3. Be more social

Take people up on invitations, invite people out, and maintain friendships and relationships so you can stop complaining about how alone you are (am I the only one guilty of this??).

4. Get enough sleep.

No more of that stumbling out of bed 40 minutes before class and rolling into lectures with bed-head, sweatpants, and your breakfast in your hand.

5. Make an effort with your appearance.

You look good, you feel good. Confidence is an investment, and can have a ripple affect on other areas of your life, including, school, friends, romantic relationships, and so on.

6. Make time for a social life.

A little party never killed nobody—although I suppose those who have had a different experience of partying cannot attest to that.

7. Stop worrying about your romantic life (or the lack thereof).

Stop trying to find the right person and start being the right person. Yes, I did read that on Tumblr.

8. Focus on your future.

You’re young now, and you have many opportunities available to you. Don’t get distracted by little things that don’t ultimately matter. Keep in mind the grand scheme of things.

9. Do not define yourself on other peoples’s terms.

You decide who you’re going to be in the world and the kind of place you’re going to occupy in society, and the only standards you need to hold yourself to are your own.

10. Take initiative.

There are opportunities out there, but it’s your responsibility to go out of your way to seek them.

11. Take responsibility for your actions.

If there’s one thing that pretty much never fails to bother me, it’s people who blame the world for their problems (within reason). Taking responsibility for your behaviours and actions can be one of the most empowering things that happen to you—it allows you to realize you have some control in what happens to you in life.

12. Get into shape.

Even if that shape is round.

Breaking Up With Friends: Is It Time to Call It Quits?


Breakups. We all go through them at one point or another in our lives. I mean, even Marshall and Lilly (from How I Met Your Mother) called it quits for a short while (a time we would all like to forget, I’m sure). The experience is practically unavoidable. But what I’d like to talk about are a different—and arguably more painful—kind of breakups: friendship breakups.

Now, friendships are weird. I don’t think I’ve ever actually sat down with a friend and said something along the lines of, “I think it’s time we stop this thing we’ve got going on here”, or “This friendship is just not working out… You’re great, though”. It’s just not something that’s ever occurred to me to do, and I can’t say it’s ever happened to me either, although we have broken up in many different ways.

Again, friendships are weird.

In a vacuum, our lives are basically an ongoing process of meeting new people and letting go of old ones (not all of them, of course). It’s just that, as we get older and grow as people and progress in our lives, it’s inevitable that we outgrow some friendships and simply drift away from others.

The way I see it, when it comes to any friendship, there are four possible pathways down which one can travel.

a)    Keep them around.

Keep that friendship alive and healthy because you love them and they are kind, wonderful, supportive people who love and care for you and fill important spaces in your life.

b)    Let the drifting occur.

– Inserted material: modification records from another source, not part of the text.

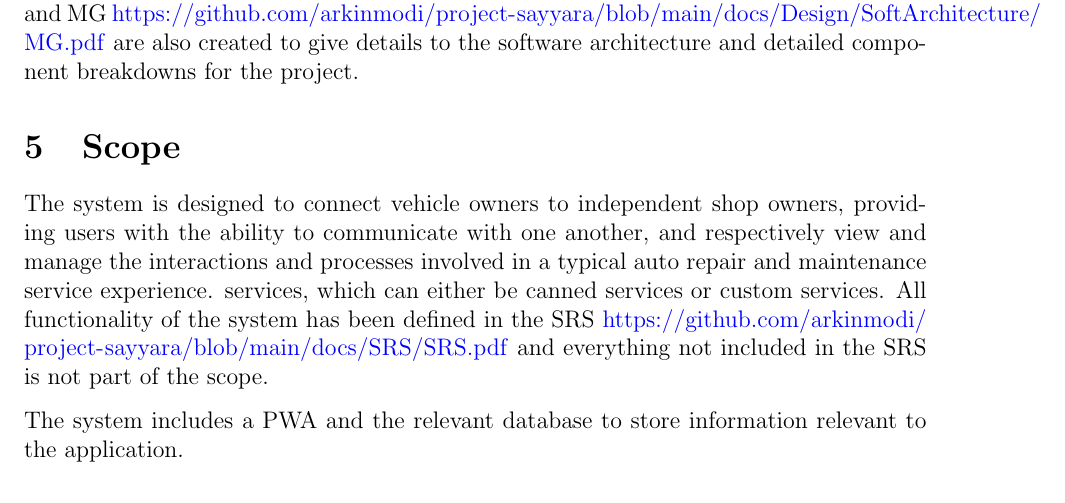
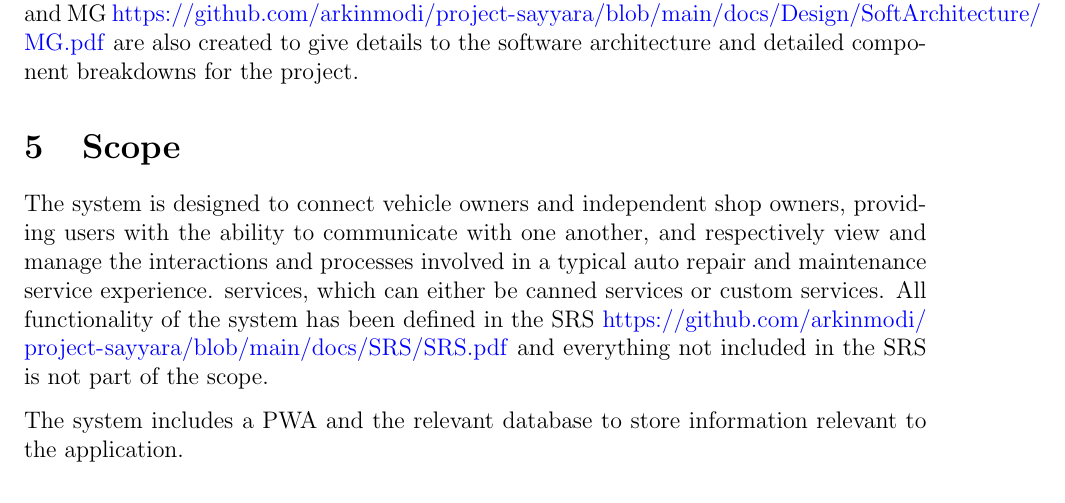
Before and after one commit to arkinmodi/project-sayyara, a LaTeX document (docs/Design/SystDesign/SystDes.tex): part of page 6 of 10, cut so that both start at the same text. Compiled offline with pdfLaTeX.

Commit message:
Update docs/Design/SystDesign/SystDes.tex
Co-authored-by: Leon So <34189743+LeonSo7@users.noreply.github.com>

```diff
--- a/docs/Design/SystDesign/SystDes.tex
+++ b/docs/Design/SystDesign/SystDes.tex
@@ -118,7 +118,7 @@ the project.
 
 \section{Scope}
 
-The system is designed to connect vehicle owners to independent shop owners, providing users with
+The system is designed to connect vehicle owners and independent shop owners, providing users with
 the ability to communicate with one another, and respectively view and manage the interactions and processes involved in a typical auto repair and maintenance service experience.
 services, which can either be canned services or custom services. All functionality of the system
 has been defined in the SRS
```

It’s not that you two don’t love and care for each other—your lives are just different. When you hang out, you have nothing to talk about, and keeping up with someone whose life is so different from yours can be tough and takes a lot of energy.

I feel like this is particularly difficult for young adults like ourselves. As students attending the number one university in Canada, we can barely keep our heads above the water between painful amounts of schoolwork, extracurricular activities, resume-builders, part-time jobs, etc. etc.

Ain’t nobody got time to chase people!

Note—it’s okay to let drifting happen. Sometimes people are just not right to be in your life at that time and in that capacity; this is okay.

c) You rarely see them, but (and this is how C differs from B) that doesn’t affect your friendship.

Now, personally I find that this is rare, and when it does occur, you should consider yourself one lucky goose. You know you’ve found something special when you cannot be around them for a considerable amount of time, but once the two of you are together, it feels like you were never apart.

I mean, I have friends I only see a couple of times a year. My best friend from high school—at the time we were inseparable (we even changed our last names on Facebook to each other’s first names… Some serious best-friendship going on there)—now goes to a different school and we see each other only during holidays and big events. We even live three blocks from each other, but we both just have our own busy lives.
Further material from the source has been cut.